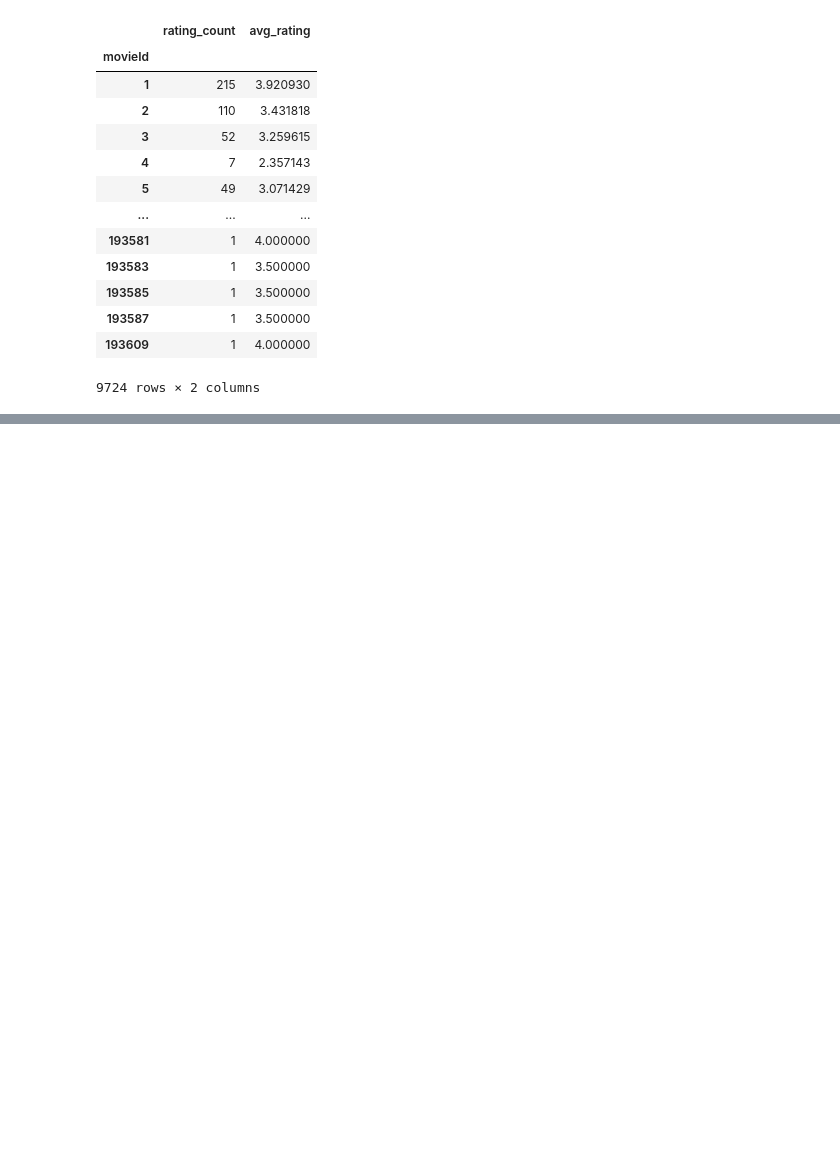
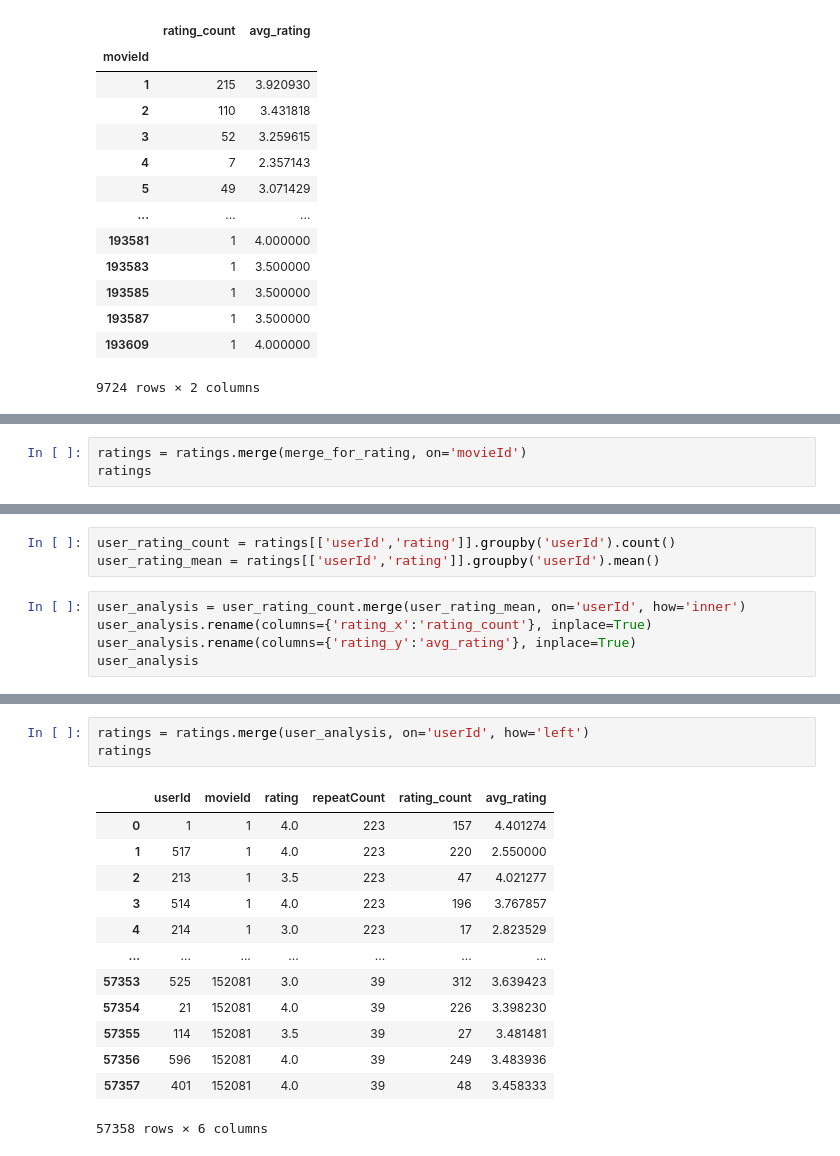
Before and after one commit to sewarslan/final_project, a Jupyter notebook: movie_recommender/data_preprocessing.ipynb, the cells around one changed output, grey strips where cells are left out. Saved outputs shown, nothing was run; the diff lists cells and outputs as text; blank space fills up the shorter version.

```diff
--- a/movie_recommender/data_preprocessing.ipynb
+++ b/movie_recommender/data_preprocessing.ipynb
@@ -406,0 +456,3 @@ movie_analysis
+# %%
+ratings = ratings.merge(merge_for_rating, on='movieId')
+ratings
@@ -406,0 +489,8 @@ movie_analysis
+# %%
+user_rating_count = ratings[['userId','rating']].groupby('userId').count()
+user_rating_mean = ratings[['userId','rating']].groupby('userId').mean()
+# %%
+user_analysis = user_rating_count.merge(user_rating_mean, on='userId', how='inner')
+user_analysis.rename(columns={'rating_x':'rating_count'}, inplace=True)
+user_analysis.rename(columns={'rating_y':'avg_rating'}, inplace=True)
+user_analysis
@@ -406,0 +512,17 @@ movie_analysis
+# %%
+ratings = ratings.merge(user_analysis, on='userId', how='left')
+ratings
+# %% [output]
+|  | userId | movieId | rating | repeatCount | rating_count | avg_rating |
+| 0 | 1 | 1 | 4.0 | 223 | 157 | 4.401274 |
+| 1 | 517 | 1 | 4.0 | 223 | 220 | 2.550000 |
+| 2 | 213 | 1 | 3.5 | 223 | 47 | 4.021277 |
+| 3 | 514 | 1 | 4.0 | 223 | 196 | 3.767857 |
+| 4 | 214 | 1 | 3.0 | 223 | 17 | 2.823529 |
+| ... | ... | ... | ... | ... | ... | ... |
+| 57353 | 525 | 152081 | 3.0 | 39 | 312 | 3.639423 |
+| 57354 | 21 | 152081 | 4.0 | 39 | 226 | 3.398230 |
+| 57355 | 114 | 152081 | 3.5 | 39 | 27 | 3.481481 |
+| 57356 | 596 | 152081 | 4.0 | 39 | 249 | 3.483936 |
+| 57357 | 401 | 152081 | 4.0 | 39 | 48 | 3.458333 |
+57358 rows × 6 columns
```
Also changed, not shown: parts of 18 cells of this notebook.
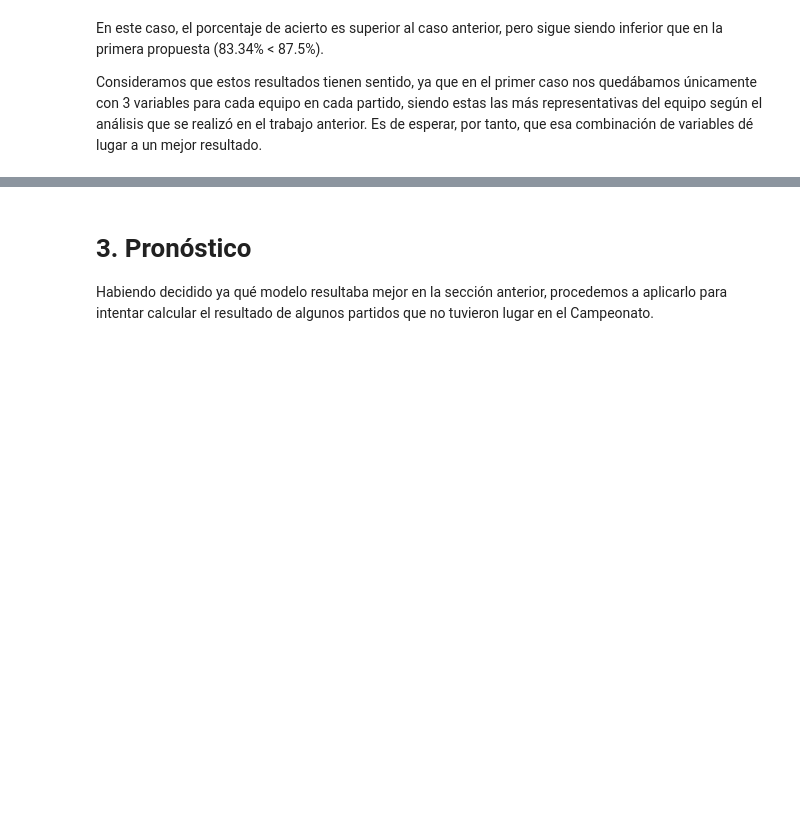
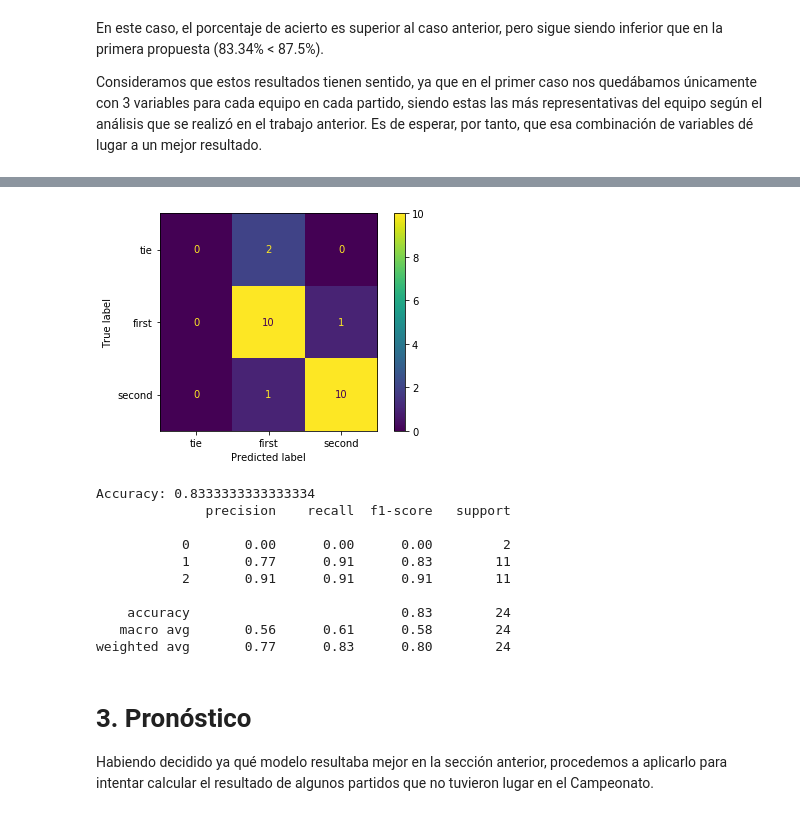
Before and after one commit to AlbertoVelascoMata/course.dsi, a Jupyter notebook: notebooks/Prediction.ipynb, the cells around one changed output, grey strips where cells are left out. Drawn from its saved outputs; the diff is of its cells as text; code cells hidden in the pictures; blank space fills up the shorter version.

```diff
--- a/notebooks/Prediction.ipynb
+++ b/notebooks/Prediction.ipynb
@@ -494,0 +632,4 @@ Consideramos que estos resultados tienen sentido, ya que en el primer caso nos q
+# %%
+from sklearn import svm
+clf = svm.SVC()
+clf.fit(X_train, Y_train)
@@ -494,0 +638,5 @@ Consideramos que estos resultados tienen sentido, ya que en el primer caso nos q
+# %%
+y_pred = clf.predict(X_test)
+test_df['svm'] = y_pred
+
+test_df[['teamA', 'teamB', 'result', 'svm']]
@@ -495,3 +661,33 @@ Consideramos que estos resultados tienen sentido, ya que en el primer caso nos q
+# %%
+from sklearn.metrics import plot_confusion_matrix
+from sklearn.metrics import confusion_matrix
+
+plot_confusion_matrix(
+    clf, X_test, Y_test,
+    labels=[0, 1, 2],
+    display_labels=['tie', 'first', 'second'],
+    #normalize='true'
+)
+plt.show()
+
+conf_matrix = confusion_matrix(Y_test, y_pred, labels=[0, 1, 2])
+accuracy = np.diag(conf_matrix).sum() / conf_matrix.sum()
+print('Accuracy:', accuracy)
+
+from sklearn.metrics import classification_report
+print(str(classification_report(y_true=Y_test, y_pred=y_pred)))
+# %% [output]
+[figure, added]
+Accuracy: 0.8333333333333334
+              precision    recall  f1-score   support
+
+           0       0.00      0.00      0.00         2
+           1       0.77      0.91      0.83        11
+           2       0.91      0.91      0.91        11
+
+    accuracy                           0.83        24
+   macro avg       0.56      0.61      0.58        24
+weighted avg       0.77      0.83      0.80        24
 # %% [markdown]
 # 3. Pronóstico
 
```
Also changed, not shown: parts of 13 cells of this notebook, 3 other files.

====================

» What this task involves
Copy the material exactly. Do not include the pictures.

» Exercise result
Before and after one commit to sewarslan/final_project, a Jupyter notebook: movie_recommender/data_preprocessing.ipynb, the cells around one changed output, grey strips where cells are left out. Saved outputs shown, nothing was run; the diff lists cells and outputs as text; blank space fills up the shorter version.

```diff
--- a/movie_recommender/data_preprocessing.ipynb
+++ b/movie_recommender/data_preprocessing.ipynb
@@ -406,0 +456,3 @@ movie_analysis
+# %%
+ratings = ratings.merge(merge_for_rating, on='movieId')
+ratings
@@ -406,0 +489,8 @@ movie_analysis
+# %%
+user_rating_count = ratings[['userId','rating']].groupby('userId').count()
+user_rating_mean = ratings[['userId','rating']].groupby('userId').mean()
+# %%
+user_analysis = user_rating_count.merge(user_rating_mean, on='userId', how='inner')
+user_analysis.rename(columns={'rating_x':'rating_count'}, inplace=True)
+user_analysis.rename(columns={'rating_y':'avg_rating'}, inplace=True)
+user_analysis
@@ -406,0 +512,17 @@ movie_analysis
+# %%
+ratings = ratings.merge(user_analysis, on='userId', how='left')
+ratings
+# %% [output]
+|  | userId | movieId | rating | repeatCount | rating_count | avg_rating |
+| 0 | 1 | 1 | 4.0 | 223 | 157 | 4.401274 |
+| 1 | 517 | 1 | 4.0 | 223 | 220 | 2.550000 |
+| 2 | 213 | 1 | 3.5 | 223 | 47 | 4.021277 |
+| 3 | 514 | 1 | 4.0 | 223 | 196 | 3.767857 |
+| 4 | 214 | 1 | 3.0 | 223 | 17 | 2.823529 |
+| ... | ... | ... | ... | ... | ... | ... |
+| 57353 | 525 | 152081 | 3.0 | 39 | 312 | 3.639423 |
+| 57354 | 21 | 152081 | 4.0 | 39 | 226 | 3.398230 |
+| 57355 | 114 | 152081 | 3.5 | 39 | 27 | 3.481481 |
+| 57356 | 596 | 152081 | 4.0 | 39 | 249 | 3.483936 |
+| 57357 | 401 | 152081 | 4.0 | 39 | 48 | 3.458333 |
+57358 rows × 6 columns
```
Also changed, not shown: parts of 18 cells of this notebook.
Before and after one commit to AlbertoVelascoMata/course.dsi, a Jupyter notebook: notebooks/Prediction.ipynb, the cells around one changed output, grey strips where cells are left out. Drawn from its saved outputs; the diff is of its cells as text; code cells hidden in the pictures; blank space fills up the shorter version.

```diff
--- a/notebooks/Prediction.ipynb
+++ b/notebooks/Prediction.ipynb
@@ -494,0 +632,4 @@ Consideramos que estos resultados tienen sentido, ya que en el primer caso nos q
+# %%
+from sklearn import svm
+clf = svm.SVC()
+clf.fit(X_train, Y_train)
@@ -494,0 +638,5 @@ Consideramos que estos resultados tienen sentido, ya que en el primer caso nos q
+# %%
+y_pred = clf.predict(X_test)
+test_df['svm'] = y_pred
+
+test_df[['teamA', 'teamB', 'result', 'svm']]
@@ -495,3 +661,33 @@ Consideramos que estos resultados tienen sentido, ya que en el primer caso nos q
+# %%
+from sklearn.metrics import plot_confusion_matrix
+from sklearn.metrics import confusion_matrix
+
+plot_confusion_matrix(
+    clf, X_test, Y_test,
+    labels=[0, 1, 2],
+    display_labels=['tie', 'first', 'second'],
+    #normalize='true'
+)
+plt.show()
+
+conf_matrix = confusion_matrix(Y_test, y_pred, labels=[0, 1, 2])
+accuracy = np.diag(conf_matrix).sum() / conf_matrix.sum()
+print('Accuracy:', accuracy)
+
+from sklearn.metrics import classification_report
+print(str(classification_report(y_true=Y_test, y_pred=y_pred)))
+# %% [output]
+[figure, added]
+Accuracy: 0.8333333333333334
+              precision    recall  f1-score   support
+
+           0       0.00      0.00      0.00         2
+           1       0.77      0.91      0.83        11
+           2       0.91      0.91      0.91        11
+
+    accuracy                           0.83        24
+   macro avg       0.56      0.61      0.58        24
+weighted avg       0.77      0.83      0.80        24
 # %% [markdown]
 # 3. Pronóstico
 
```
Also changed, not shown: parts of 13 cells of this notebook, 3 other files.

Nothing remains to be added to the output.